■ **EXERCISE DETAILS**: Repeat the entries that appear below, exactly and in full.

■ **THE DATA**:
***

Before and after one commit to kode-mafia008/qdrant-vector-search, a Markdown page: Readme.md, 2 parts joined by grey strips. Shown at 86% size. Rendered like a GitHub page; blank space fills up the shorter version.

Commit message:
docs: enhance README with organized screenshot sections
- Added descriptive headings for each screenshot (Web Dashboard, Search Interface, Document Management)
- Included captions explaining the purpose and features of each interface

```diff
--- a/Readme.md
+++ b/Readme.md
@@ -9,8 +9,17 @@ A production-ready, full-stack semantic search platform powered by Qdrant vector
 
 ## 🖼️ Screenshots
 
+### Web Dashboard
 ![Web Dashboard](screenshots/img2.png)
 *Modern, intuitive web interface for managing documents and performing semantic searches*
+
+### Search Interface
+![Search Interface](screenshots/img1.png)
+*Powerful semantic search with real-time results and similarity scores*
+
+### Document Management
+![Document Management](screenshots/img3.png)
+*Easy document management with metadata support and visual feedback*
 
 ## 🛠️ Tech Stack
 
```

***

■ **ANSWER TO THIS EXERCISE**:
Before and after one commit to kode-mafia008/qdrant-vector-search, a Markdown page: Readme.md, 2 parts joined by grey strips. Shown at 86% size. Rendered like a GitHub page; blank space fills up the shorter version.

Commit message:
docs: enhance README with organized screenshot sections
- Added descriptive headings for each screenshot (Web Dashboard, Search Interface, Document Management)
- Included captions explaining the purpose and features of each interface

```diff
--- a/Readme.md
+++ b/Readme.md
@@ -9,8 +9,17 @@ A production-ready, full-stack semantic search platform powered by Qdrant vector
 
 ## 🖼️ Screenshots
 
+### Web Dashboard
 ![Web Dashboard](screenshots/img2.png)
 *Modern, intuitive web interface for managing documents and performing semantic searches*
+
+### Search Interface
+![Search Interface](screenshots/img1.png)
+*Powerful semantic search with real-time results and similarity scores*
+
+### Document Management
+![Document Management](screenshots/img3.png)
+*Easy document management with metadata support and visual feedback*
 
 ## 🛠️ Tech Stack
 
```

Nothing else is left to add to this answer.